WHAT YOU SHOULD DO - Among the entries below, find every line that has "State" and pull it out.

DATA EXTRACT -
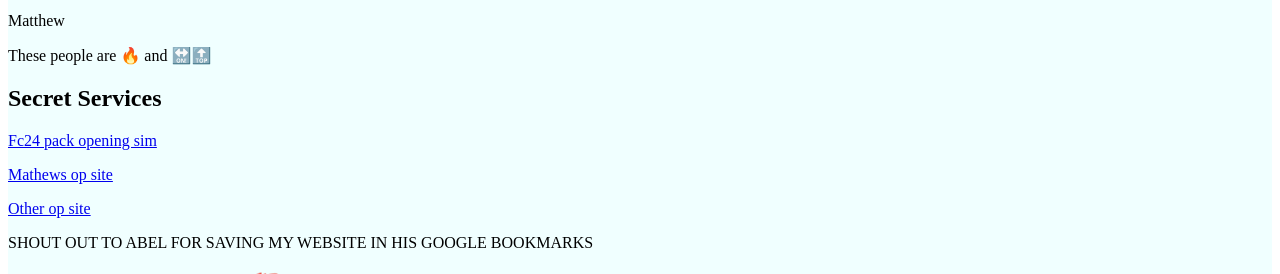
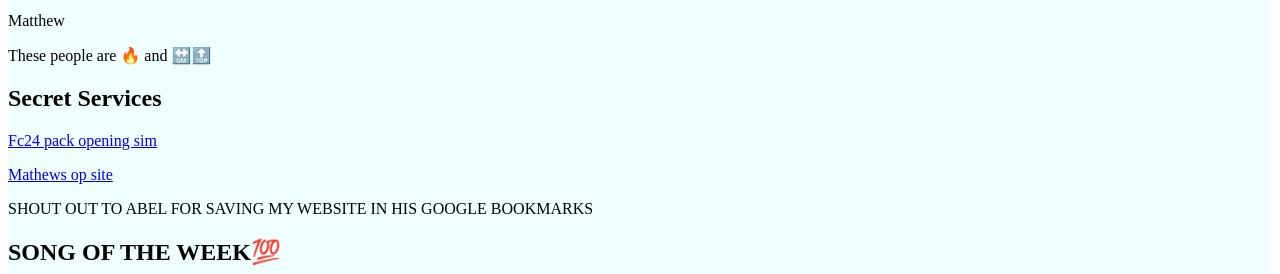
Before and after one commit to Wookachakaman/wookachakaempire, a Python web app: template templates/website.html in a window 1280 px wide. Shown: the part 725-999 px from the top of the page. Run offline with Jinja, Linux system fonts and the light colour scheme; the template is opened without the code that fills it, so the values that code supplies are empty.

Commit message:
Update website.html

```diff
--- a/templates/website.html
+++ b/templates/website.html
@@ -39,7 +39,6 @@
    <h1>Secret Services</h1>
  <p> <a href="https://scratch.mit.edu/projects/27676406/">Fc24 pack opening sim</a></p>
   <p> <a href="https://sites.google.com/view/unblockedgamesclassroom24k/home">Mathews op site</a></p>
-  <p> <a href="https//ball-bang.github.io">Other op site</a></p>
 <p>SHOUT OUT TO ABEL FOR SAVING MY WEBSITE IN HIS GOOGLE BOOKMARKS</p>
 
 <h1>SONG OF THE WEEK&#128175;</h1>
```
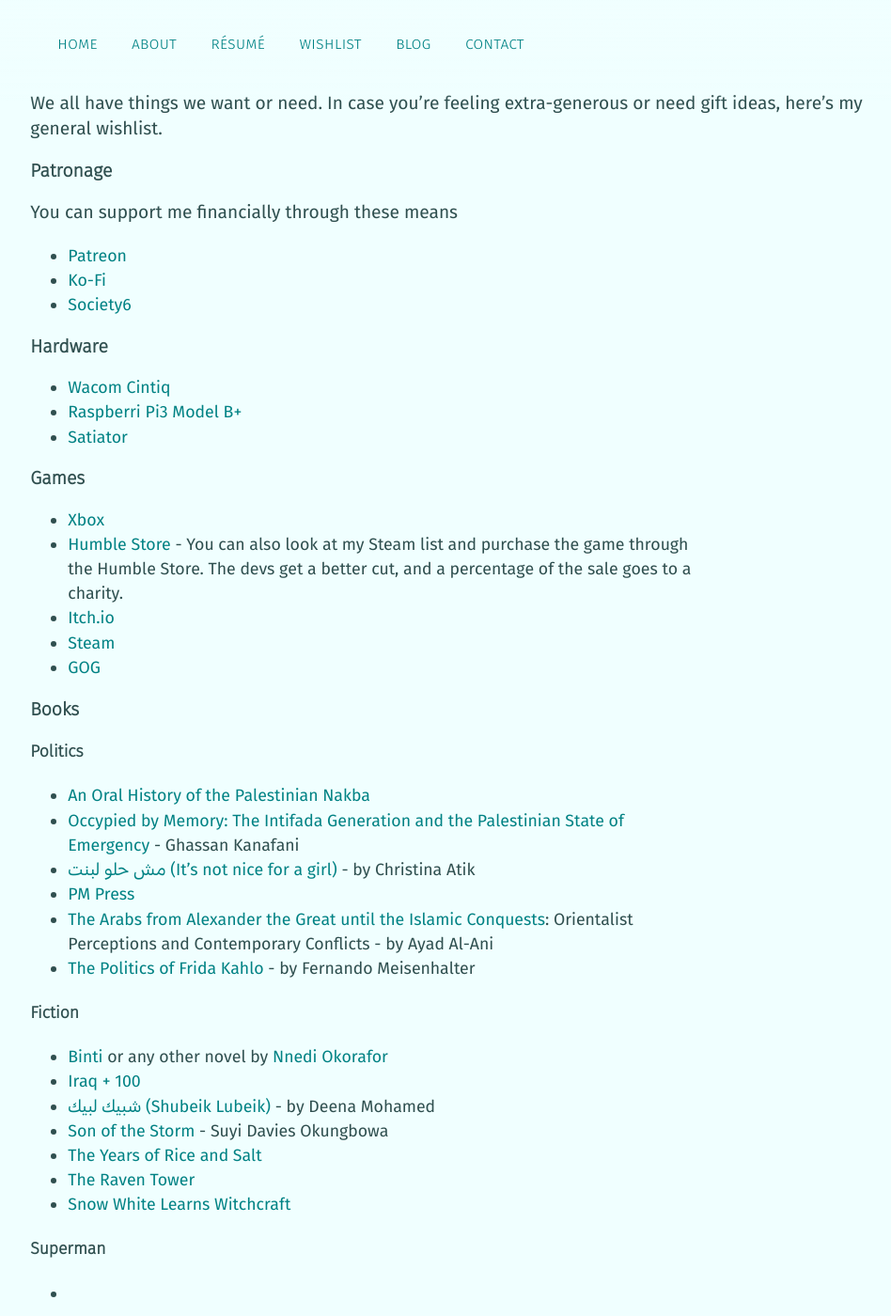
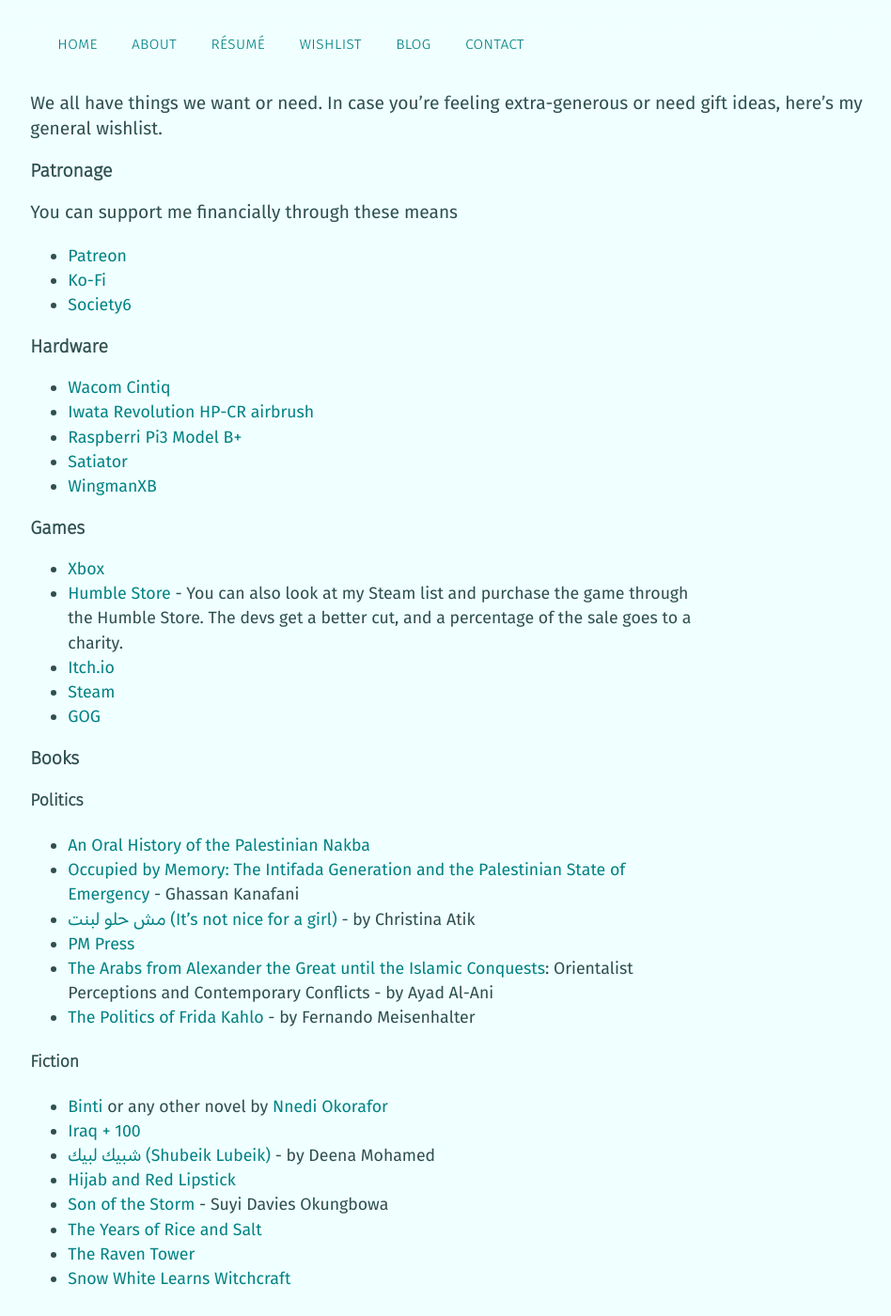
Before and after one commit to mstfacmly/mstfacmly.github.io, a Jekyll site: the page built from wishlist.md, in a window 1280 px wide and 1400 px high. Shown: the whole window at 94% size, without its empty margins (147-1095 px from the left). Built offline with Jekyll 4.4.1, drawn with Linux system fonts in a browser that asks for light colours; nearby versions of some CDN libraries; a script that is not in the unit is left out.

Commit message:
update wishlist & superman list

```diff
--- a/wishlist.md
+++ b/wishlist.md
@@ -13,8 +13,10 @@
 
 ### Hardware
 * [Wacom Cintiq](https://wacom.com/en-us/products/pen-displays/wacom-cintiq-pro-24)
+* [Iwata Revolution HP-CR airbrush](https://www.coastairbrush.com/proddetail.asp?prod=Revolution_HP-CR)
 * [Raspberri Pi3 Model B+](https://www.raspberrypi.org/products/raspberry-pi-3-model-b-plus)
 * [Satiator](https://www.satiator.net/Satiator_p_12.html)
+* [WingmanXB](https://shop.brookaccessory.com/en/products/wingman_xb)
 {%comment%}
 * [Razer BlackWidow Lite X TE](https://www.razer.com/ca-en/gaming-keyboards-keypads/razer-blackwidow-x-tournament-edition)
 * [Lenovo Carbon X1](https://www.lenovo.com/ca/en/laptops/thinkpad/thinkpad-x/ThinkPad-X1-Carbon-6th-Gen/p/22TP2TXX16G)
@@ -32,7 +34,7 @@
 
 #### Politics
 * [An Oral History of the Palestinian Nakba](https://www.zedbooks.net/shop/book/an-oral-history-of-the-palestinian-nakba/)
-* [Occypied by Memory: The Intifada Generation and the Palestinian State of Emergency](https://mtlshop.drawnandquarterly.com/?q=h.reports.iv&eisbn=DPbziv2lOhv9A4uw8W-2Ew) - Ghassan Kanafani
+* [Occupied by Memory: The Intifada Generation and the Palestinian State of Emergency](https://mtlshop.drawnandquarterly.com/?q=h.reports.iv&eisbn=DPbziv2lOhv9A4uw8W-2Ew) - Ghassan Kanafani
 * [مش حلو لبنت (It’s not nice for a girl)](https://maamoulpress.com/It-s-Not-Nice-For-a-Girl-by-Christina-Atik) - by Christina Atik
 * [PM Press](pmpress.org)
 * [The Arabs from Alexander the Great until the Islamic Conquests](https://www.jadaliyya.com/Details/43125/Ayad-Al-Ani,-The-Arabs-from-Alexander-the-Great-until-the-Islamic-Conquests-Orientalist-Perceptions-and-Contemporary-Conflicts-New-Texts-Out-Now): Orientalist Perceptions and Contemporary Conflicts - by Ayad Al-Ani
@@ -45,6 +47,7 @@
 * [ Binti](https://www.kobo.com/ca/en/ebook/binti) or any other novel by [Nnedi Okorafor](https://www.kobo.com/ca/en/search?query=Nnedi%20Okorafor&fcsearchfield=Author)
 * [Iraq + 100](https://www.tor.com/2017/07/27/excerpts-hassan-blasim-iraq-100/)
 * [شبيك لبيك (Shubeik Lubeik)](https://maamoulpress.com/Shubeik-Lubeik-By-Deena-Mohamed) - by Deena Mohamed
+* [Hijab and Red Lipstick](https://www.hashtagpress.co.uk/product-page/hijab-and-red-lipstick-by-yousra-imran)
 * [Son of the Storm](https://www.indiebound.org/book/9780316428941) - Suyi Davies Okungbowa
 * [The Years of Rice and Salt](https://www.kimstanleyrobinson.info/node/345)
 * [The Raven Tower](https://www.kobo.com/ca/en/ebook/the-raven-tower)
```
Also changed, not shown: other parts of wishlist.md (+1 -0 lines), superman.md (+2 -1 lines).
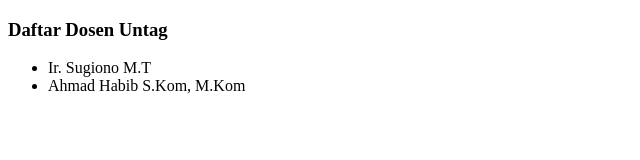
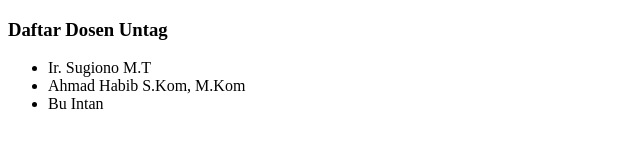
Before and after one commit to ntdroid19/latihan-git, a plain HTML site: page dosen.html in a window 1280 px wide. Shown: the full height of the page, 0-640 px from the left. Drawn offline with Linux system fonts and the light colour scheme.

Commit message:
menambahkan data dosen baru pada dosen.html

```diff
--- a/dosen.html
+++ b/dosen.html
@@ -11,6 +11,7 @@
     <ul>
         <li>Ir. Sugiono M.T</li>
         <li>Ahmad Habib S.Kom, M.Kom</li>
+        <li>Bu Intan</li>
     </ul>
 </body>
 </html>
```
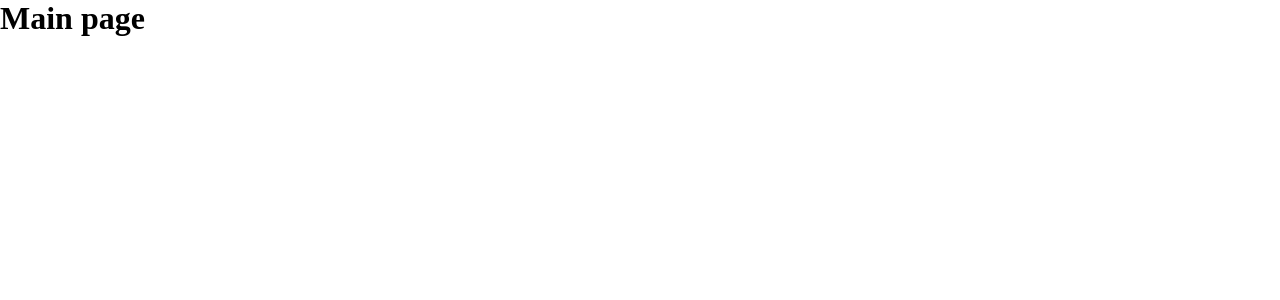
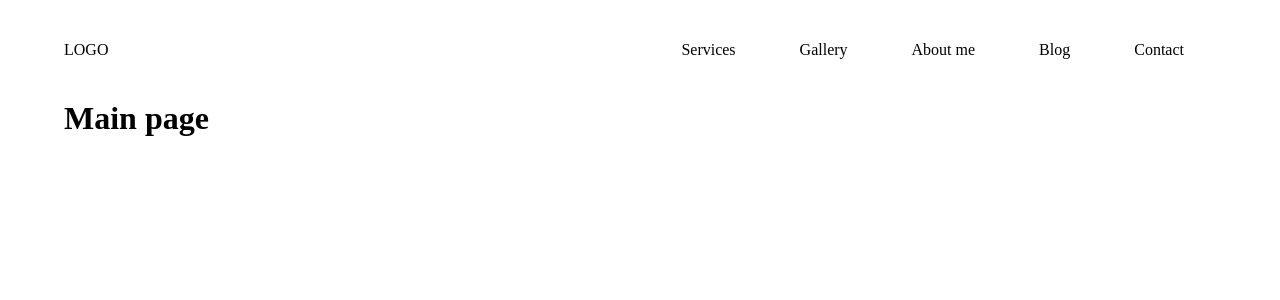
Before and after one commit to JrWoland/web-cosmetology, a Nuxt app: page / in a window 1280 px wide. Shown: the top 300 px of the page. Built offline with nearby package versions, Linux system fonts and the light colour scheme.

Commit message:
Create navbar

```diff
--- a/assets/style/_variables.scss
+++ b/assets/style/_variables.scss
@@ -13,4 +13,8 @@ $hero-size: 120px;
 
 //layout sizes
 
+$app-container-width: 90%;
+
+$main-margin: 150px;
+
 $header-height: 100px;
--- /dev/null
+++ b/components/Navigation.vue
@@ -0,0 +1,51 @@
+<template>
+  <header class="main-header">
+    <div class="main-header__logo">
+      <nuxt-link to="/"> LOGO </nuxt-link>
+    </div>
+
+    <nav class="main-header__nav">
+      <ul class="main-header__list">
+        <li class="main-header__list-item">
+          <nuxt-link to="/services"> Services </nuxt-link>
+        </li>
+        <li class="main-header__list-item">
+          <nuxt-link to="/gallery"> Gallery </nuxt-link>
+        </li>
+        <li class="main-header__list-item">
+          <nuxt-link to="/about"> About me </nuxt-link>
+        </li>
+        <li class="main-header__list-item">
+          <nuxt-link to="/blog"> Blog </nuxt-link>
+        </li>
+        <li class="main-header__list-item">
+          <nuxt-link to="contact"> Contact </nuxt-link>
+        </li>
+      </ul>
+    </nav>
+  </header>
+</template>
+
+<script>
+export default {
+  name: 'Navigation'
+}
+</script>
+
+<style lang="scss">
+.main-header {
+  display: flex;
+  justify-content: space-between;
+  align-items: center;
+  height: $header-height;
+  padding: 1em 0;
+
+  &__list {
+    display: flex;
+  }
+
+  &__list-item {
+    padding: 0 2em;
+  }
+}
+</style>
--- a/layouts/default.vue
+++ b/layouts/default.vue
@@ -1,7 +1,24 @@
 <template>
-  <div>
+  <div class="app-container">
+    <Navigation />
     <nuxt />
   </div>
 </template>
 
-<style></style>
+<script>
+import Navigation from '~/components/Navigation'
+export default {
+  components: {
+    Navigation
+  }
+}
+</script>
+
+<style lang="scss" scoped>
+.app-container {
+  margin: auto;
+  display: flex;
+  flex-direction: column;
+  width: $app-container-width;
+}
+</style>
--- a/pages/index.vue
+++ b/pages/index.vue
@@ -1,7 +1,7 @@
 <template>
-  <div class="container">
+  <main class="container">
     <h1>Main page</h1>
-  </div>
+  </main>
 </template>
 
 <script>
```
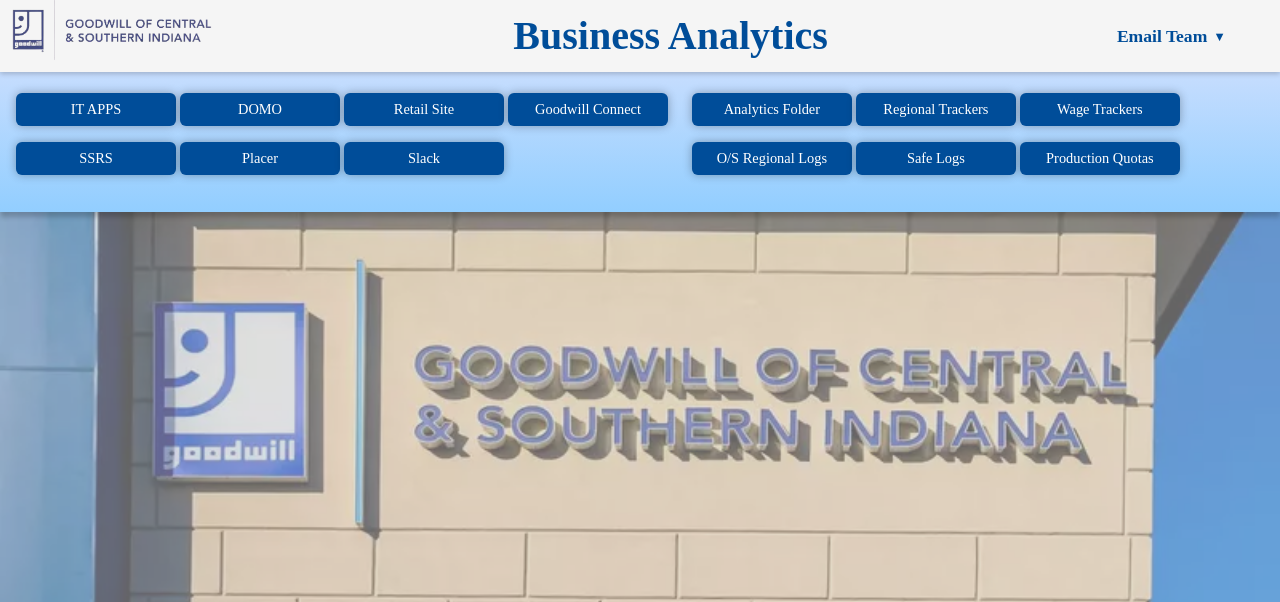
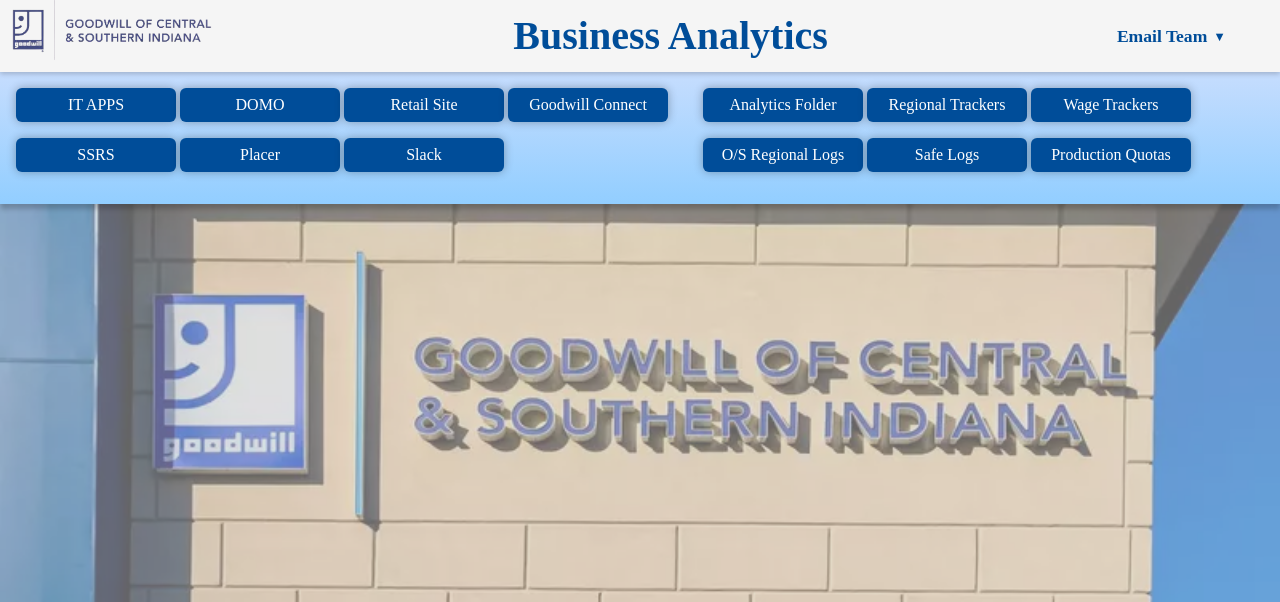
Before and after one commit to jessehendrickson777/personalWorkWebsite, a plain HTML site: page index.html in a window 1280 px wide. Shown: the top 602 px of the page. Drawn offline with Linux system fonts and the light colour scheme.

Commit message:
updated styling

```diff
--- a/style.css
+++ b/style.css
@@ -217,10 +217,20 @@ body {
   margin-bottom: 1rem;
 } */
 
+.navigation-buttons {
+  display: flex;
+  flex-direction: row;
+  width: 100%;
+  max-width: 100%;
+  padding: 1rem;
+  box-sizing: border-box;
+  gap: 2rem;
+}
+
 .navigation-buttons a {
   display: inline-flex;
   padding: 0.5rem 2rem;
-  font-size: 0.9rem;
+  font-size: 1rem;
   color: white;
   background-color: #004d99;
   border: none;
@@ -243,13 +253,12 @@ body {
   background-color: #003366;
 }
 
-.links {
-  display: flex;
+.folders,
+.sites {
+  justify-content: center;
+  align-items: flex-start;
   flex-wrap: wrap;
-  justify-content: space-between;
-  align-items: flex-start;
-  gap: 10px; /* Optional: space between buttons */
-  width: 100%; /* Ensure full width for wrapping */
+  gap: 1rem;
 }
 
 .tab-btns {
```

SOLVED EXERCISE -
-* [Occypied by Memory: The Intifada Generation and the Palestinian State of Emergency](https://mtlshop.drawnandquarterly.com/?q=h.reports.iv&eisbn=DPbziv2lOhv9A4uw8W-2Ew) - Ghassan Kanafani
+* [Occupied by Memory: The Intifada Generation and the Palestinian State of Emergency](https://mtlshop.drawnandquarterly.com/?q=h.reports.iv&eisbn=DPbziv2lOhv9A4uw8W-2Ew) - Ghassan Kanafani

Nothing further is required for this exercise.